**PROMPT**
I would like you to return all of the records exactly as they stand.

**RECORDS SHOWN**
::::

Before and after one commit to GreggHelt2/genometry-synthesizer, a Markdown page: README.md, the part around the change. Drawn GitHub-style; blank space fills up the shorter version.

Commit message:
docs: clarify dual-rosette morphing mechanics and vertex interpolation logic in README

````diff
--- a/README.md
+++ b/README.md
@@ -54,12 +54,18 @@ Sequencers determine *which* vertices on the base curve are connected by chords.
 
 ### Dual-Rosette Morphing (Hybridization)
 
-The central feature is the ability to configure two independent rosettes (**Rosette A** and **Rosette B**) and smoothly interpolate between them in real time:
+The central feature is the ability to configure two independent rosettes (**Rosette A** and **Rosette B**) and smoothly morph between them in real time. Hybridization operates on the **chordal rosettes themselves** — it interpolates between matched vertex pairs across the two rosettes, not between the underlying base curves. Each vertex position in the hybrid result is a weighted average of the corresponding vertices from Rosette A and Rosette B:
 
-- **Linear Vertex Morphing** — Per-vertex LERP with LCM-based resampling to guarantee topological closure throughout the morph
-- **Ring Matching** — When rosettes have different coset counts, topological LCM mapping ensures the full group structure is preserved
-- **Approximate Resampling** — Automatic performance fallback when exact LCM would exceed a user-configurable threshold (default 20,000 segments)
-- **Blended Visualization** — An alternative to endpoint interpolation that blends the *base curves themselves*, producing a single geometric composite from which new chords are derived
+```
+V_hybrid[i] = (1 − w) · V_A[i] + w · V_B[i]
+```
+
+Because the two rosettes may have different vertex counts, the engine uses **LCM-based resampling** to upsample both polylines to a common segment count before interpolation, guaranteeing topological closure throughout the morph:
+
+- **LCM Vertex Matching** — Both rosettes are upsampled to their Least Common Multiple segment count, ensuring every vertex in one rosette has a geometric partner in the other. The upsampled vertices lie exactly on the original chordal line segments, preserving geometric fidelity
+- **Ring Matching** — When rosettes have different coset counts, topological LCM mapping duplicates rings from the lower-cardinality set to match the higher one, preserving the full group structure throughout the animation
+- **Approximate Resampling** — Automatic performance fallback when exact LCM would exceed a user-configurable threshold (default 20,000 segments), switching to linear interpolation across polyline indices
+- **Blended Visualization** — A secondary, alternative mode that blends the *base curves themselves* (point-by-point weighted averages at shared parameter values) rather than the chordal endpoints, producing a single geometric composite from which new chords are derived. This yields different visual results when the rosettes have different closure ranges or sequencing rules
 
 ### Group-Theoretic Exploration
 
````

::::

**ANSWER SECTION**
Before and after one commit to GreggHelt2/genometry-synthesizer, a Markdown page: README.md, the part around the change. Drawn GitHub-style; blank space fills up the shorter version.

Commit message:
docs: clarify dual-rosette morphing mechanics and vertex interpolation logic in README

````diff
--- a/README.md
+++ b/README.md
@@ -54,12 +54,18 @@ Sequencers determine *which* vertices on the base curve are connected by chords.
 
 ### Dual-Rosette Morphing (Hybridization)
 
-The central feature is the ability to configure two independent rosettes (**Rosette A** and **Rosette B**) and smoothly interpolate between them in real time:
+The central feature is the ability to configure two independent rosettes (**Rosette A** and **Rosette B**) and smoothly morph between them in real time. Hybridization operates on the **chordal rosettes themselves** — it interpolates between matched vertex pairs across the two rosettes, not between the underlying base curves. Each vertex position in the hybrid result is a weighted average of the corresponding vertices from Rosette A and Rosette B:
 
-- **Linear Vertex Morphing** — Per-vertex LERP with LCM-based resampling to guarantee topological closure throughout the morph
-- **Ring Matching** — When rosettes have different coset counts, topological LCM mapping ensures the full group structure is preserved
-- **Approximate Resampling** — Automatic performance fallback when exact LCM would exceed a user-configurable threshold (default 20,000 segments)
-- **Blended Visualization** — An alternative to endpoint interpolation that blends the *base curves themselves*, producing a single geometric composite from which new chords are derived
+```
+V_hybrid[i] = (1 − w) · V_A[i] + w · V_B[i]
+```
+
+Because the two rosettes may have different vertex counts, the engine uses **LCM-based resampling** to upsample both polylines to a common segment count before interpolation, guaranteeing topological closure throughout the morph:
+
+- **LCM Vertex Matching** — Both rosettes are upsampled to their Least Common Multiple segment count, ensuring every vertex in one rosette has a geometric partner in the other. The upsampled vertices lie exactly on the original chordal line segments, preserving geometric fidelity
+- **Ring Matching** — When rosettes have different coset counts, topological LCM mapping duplicates rings from the lower-cardinality set to match the higher one, preserving the full group structure throughout the animation
+- **Approximate Resampling** — Automatic performance fallback when exact LCM would exceed a user-configurable threshold (default 20,000 segments), switching to linear interpolation across polyline indices
+- **Blended Visualization** — A secondary, alternative mode that blends the *base curves themselves* (point-by-point weighted averages at shared parameter values) rather than the chordal endpoints, producing a single geometric composite from which new chords are derived. This yields different visual results when the rosettes have different closure ranges or sequencing rules
 
 ### Group-Theoretic Exploration
 
````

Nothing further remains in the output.